From the June 7 Times editorial:
Unlike a much-discussed Nebraska bill that would have prohibited a number of abortion procedures, this Virginia law focused narrowly on protecting the infant itself as it is being delivered. It allowed several procedures that the Nebraska law would have banned and made an exception for cases where the mother's life is at risk.
The Times falsely suggested that the life exception in the Virginia law made it different from the Nebraska law; in fact, both statutes permitted the otherwise-banned procedure when the woman's life is endangered. But neither statute provided an exception for the health of the pregnant woman, an omission that constituted one of the two bases upon which the Supreme Court struck down the Nebraska law. In striking down the Virginia statute, the 4th Circuit cited the Supreme Court's ruling in the Nebraska case, Stenberg v. Carhart:

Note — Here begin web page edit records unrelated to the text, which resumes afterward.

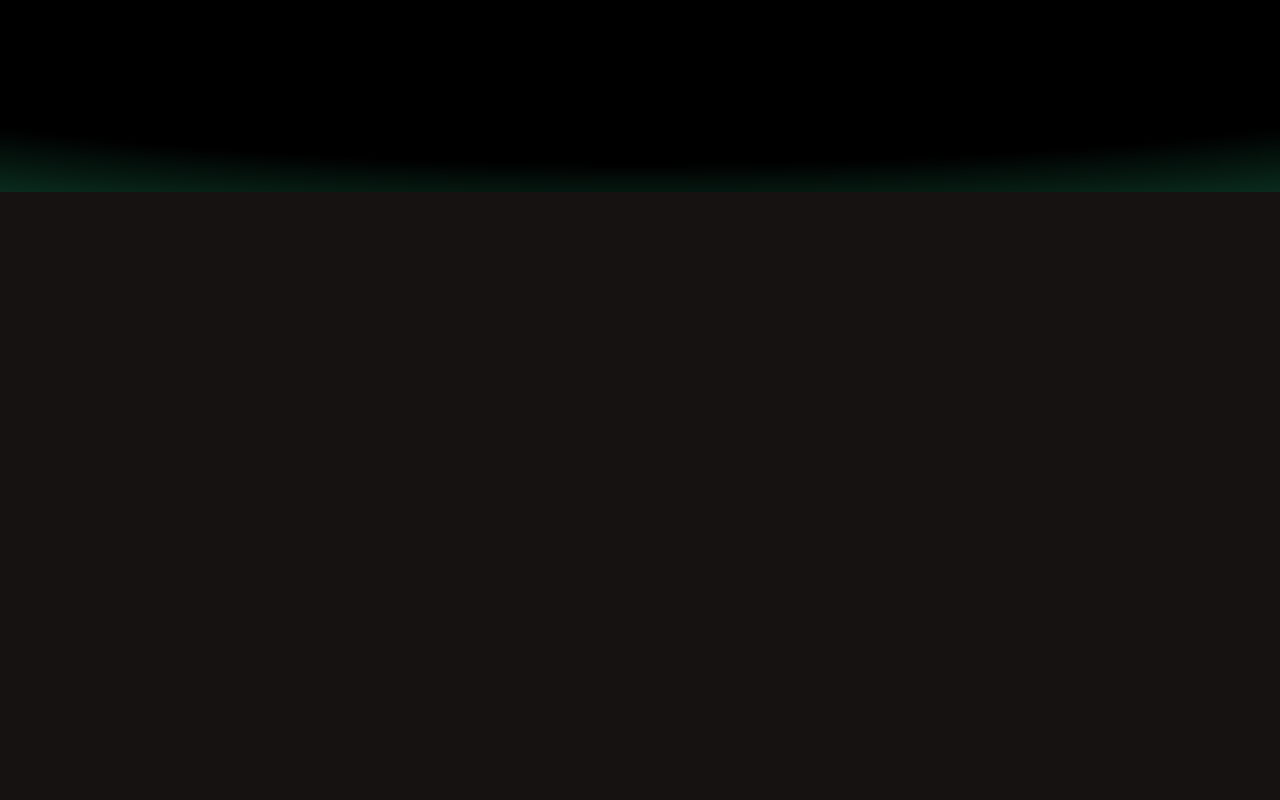
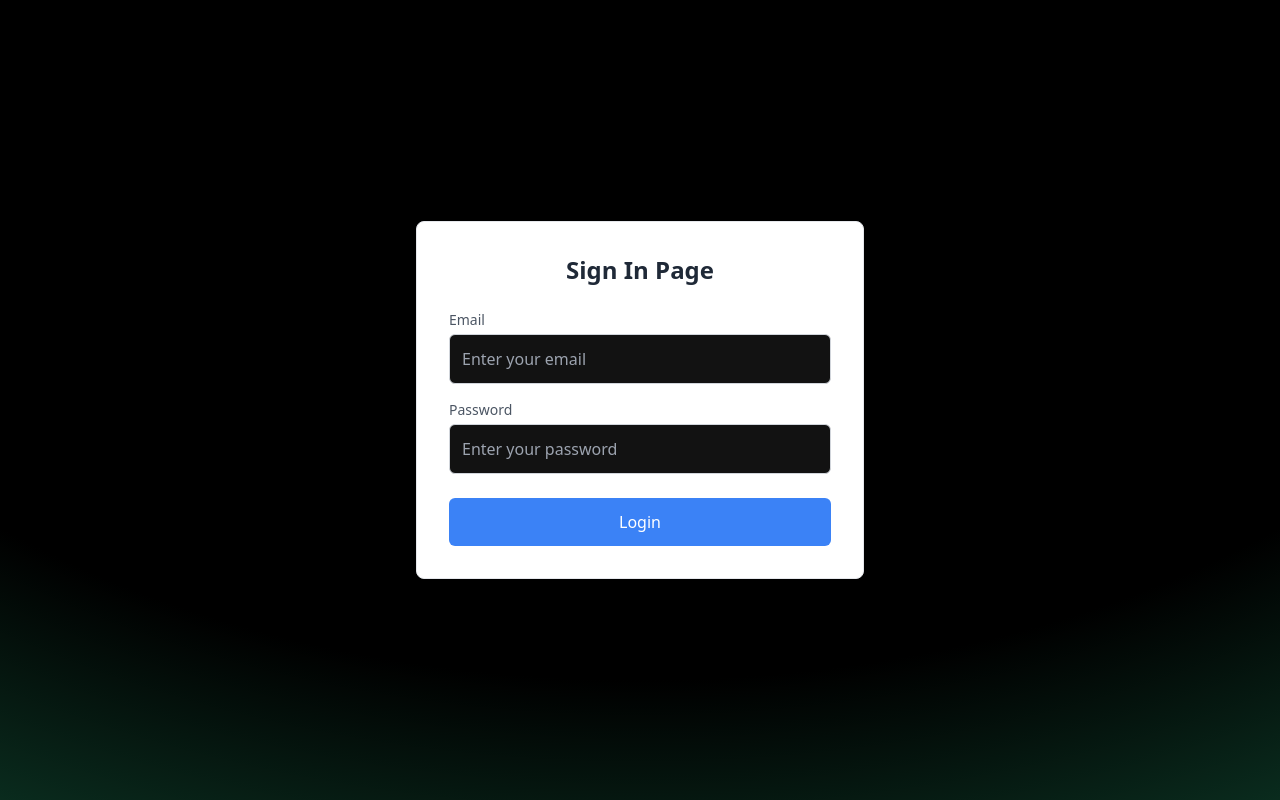
Before and after one commit to v7wed/Notamage, a React (Vite) app in the folder Frontend/: page /signin in a window 1280 px wide. Before the commit this address had no page. Built offline with nearby package versions, Linux system fonts and the light colour scheme.

Commit message:
user auth frontend implemented

```diff
--- a/Frontend/index.html
+++ b/Frontend/index.html
@@ -4,7 +4,7 @@
     <meta charset="UTF-8" />
     <link rel="icon" type="image/svg+xml" href="/vite.svg" />
     <meta name="viewport" content="width=device-width, initial-scale=1.0" />
-    <title>frontend</title>
+    <title>NotaMage</title>
   </head>
   <body>
     <div id="root"></div>
--- a/Frontend/src/App.jsx
+++ b/Frontend/src/App.jsx
@@ -1,16 +1,47 @@
 import { Routes, Route } from "react-router";
+import { useState, useEffect } from "react";
+import api from "./lib/axios.js";
+
 import HomePage from "./Pages/HomePage.jsx";
 import CreatePage from "./Pages/CreatePage.jsx";
 import NoteDetail from "./Pages/NoteDetail.jsx";
+import SignUp from "./Pages/SignUp.jsx";
+import SignIn from "./Pages/SignIn.jsx";
+import MyCategories from "./Pages/MyCategories.jsx";
+import Settings from "./Pages/Settings.jsx";
 
 const App = () => {
+  const [user, setUser] = useState(null);
+
+  useEffect(() => {
+    async function fetchUser() {
+      const token = localStorage.getItem("token");
+      if (token) {
+        try {
+          const response = await api.get("/users/me", {
+            headers: { Authorization: `Bearer ${token}` },
+          });
+          setUser(response.data);
+        } catch (error) {
+          console.error("Error fetching user data");
+          localStorage.removeItem("token");
+        }
+      }
+    }
+    fetchUser();
+  }, []);
+
   return (
     <div className="relative h-full w-full">
       <div className="absolute inset-0 -z-10 h-full w-full items-center px-5 py-24 [background:radial-gradient(125%_125%_at_50%_10%,#000_60%,#00FF9D40_100%)]" />
       <Routes>
+        <Route path="/signin" element={<SignIn setUser={setUser} />} />
+        <Route path="/signup" element={<SignUp setUser={setUser} />} />
         <Route path="/" element={<HomePage />} />
         <Route path="/create" element={<CreatePage />} />
         <Route path="/note/:id" element={<NoteDetail />} />
+        <Route path="/categories" element={<MyCategories />} />
+        <Route path="/settings" element={<Settings />} />
       </Routes>
     </div>
   );
--- /dev/null
+++ b/Frontend/src/Pages/About.jsx
@@ -0,0 +1,7 @@
+import React from "react";
+
+const about = () => {
+  return <div>About page</div>;
+};
+
+export default about;
--- /dev/null
+++ b/Frontend/src/Pages/Landing.jsx
@@ -0,0 +1,7 @@
+import React from "react";
+
+const Landing = () => {
+  return <div>welcome</div>;
+};
+
+export default Landing;
--- /dev/null
+++ b/Frontend/src/Pages/Notfound.jsx
@@ -0,0 +1,7 @@
+import React from "react";
+
+const Notfound = () => {
+  return <div>not found</div>;
+};
+
+export default Notfound;
--- a/Frontend/src/Pages/SignIn.jsx
+++ b/Frontend/src/Pages/SignIn.jsx
@@ -1,7 +1,75 @@
-import React from "react";
+import { useEffect, useState } from "react";
+import { useNavigate } from "react-router";
 
-const SignIn = () => {
-  return <div>sign in page</div>;
+import api from "../lib/axios.js";
+
+const SignIn = ({ setUser }) => {
+  const [Email, setEmail] = useState("");
+  const [Pass, setPass] = useState("");
+  const navigate = useNavigate();
+
+  async function handleSubmit(e) {
+    e.preventDefault();
+    try {
+      const response = await api.post("/users/signin", {
+        Email: Email,
+        Password: Pass,
+      });
+      localStorage.setItem("token", response.data.token);
+      console.log(response.data);
+      console.log(
+        `local storage item looks like this \n ${localStorage.getItem("token")}`
+      );
+      setUser(response.data);
+      navigate("/");
+    } catch (error) {
+      console.error(`error in handleSubmit in signin page ${error}`);
+    }
+  }
+  return (
+    <div className="min-h-screen flex items-center justify-center">
+      <div className="bg-white p-8 rounded-lg shadow-lg w-full max-w-md border border-gray-200">
+        <h2 className="text-2xl font-bold mb-6 text-center text-gray-800">
+          Sign In Page
+        </h2>
+        <form onSubmit={handleSubmit}>
+          <div className="mb-4">
+            <label className="block text-gray-600 text-sm font-medium mb-1">
+              Email
+            </label>
+            <input
+              className="w-full p-3 border border-gray-300 rounded-md focus:ring-2 focus:ring-blue-200 outline-none focus:border-blue-400"
+              type="email"
+              name="email"
+              value={Email}
+              onChange={(e) => setEmail(e.target.value)}
+              placeholder="Enter your email"
+              autoComplete="off"
+              required
+            />
+          </div>
+          <div className="mb-6">
+            <label className="block text-gray-600 text-sm font-medium mb-1">
+              Password
+            </label>
+            <input
+              className="w-full p-3 border border-gray-300 rounded-md focus:ring-2 focus:ring-blue-200 outline-none focus:border-blue-400"
+              type="password"
+              value={Pass}
+              onChange={(e) => {
+                setPass(e.target.value);
+              }}
+              placeholder="Enter your password"
+              required
+            />
+          </div>
+          <button className="w-full bg-blue-500 text-white p-3 rounded-md hover:bg-blue-600 font-medium cursor-pointer">
+            Login
+          </button>
+        </form>
+      </div>
+    </div>
+  );
 };
 
 export default SignIn;
--- a/Frontend/src/Pages/SignUp.jsx
+++ b/Frontend/src/Pages/SignUp.jsx
@@ -1,7 +1,93 @@
-import React from "react";
+import { useState } from "react";
+import { useNavigate } from "react-router";
 
-const SignUp = () => {
-  return <div>sign up page</div>;
+import api from "../lib/axios.js";
+
+const SignUp = ({ setUser }) => {
+  const [formData, setFormData] = useState({
+    Name: "",
+    Email: "",
+    Password: "",
+  });
+
+  function handleChange(e) {
+    setFormData({ ...formData, [e.target.name]: e.target.value });
+  }
+  const navigate = useNavigate();
+
+  async function handleSubmit(e) {
+    e.preventDefault();
+    try {
+      const response = await api.post("/users/reg", formData);
+      localStorage.setItem("token", response.data.token);
+      console.log(response.data);
+      console.log(
+        `local storage item looks like this \n ${localStorage.getItem("token")}`
+      );
+      setUser(response.data);
+      navigate("/");
+    } catch (error) {
+      console.error(`error in handleSubmit in signup page ${error}`);
+    }
+  }
+  return (
+    <div className="min-h-screen flex items-center justify-center">
+      <div className="bg-white p-8 rounded-lg shadow-lg w-full max-w-md border border-gray-200">
+        <h2 className="text-2xl font-bold mb-6 text-center text-gray-800">
+          Sign In Page
+        </h2>
+        <form onSubmit={handleSubmit}>
+          <div className="mb-4">
+            <label className="block text-gray-600 text-sm font-medium mb-1">
+              Name
+            </label>
+            <input
+              className="w-full p-3 border border-gray-300 rounded-md focus:ring-2 focus:ring-blue-200 outline-none focus:border-blue-400"
+              type="text"
+              value={formData.Name}
+              name="Name"
+              onChange={handleChange}
+              placeholder="Enter your name"
+              autoComplete="off"
+              required
+            />
+          </div>
+          <div className="mb-4">
+            <label className="block text-gray-600 text-sm font-medium mb-1">
+              Email
+            </label>
+            <input
+              className="w-full p-3 border border-gray-300 rounded-md focus:ring-2 focus:ring-blue-200 outline-none focus:border-blue-400"
+              type="email"
+              value={formData.Email}
+              name="Email"
+              onChange={handleChange}
+              placeholder="Enter your email"
+              autoComplete="off"
+              required
+            />
+          </div>
+          <div className="mb-6">
+            <label className="block text-gray-600 text-sm font-medium mb-1">
+              Password
+            </label>
+            <input
+              className="w-full p-3 border border-gray-300 rounded-md focus:ring-2 focus:ring-blue-200 outline-none focus:border-blue-400"
+              type="password"
+              value={formData.Password}
+              name="Password"
+              onChange={handleChange}
+              placeholder="Enter your password"
+              required
+            />
+          </div>
+          <button className="w-full bg-blue-500 text-white p-3 rounded-md hover:bg-blue-600 font-medium cursor-pointer">
+            Sign up
+          </button>
+        </form>
+      </div>
+    </div>
+  );
 };
 
 export default SignUp;
```
Also changed, not shown: 1 other file (tests, documents, lock files or other folders).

We conclude that the judgment of the district court must be affirmed because "the [Supreme] Court ... unequivocally held [in Stenberg v. Carhart, 530 U.S. 914 (2000)] that any ban on partial-birth abortion must include an exception for the health of the mother in order to be constitutional." [Bracketed portions in original.]
A three-judge panel of the Richmond, Va.-based 4th Circuit struck down the Virginia statute, which made "partial-birth infanticide" illegal by a 2-1 vote, upholding a Virginia District Court's earlier ruling. Judges M. Blane Michael and Diana Gribbon Motz, both Clinton appointees, voted to strike down the statute, with Judge Paul V. Niemeyer, appointed by George H.W. Bush, dissenting.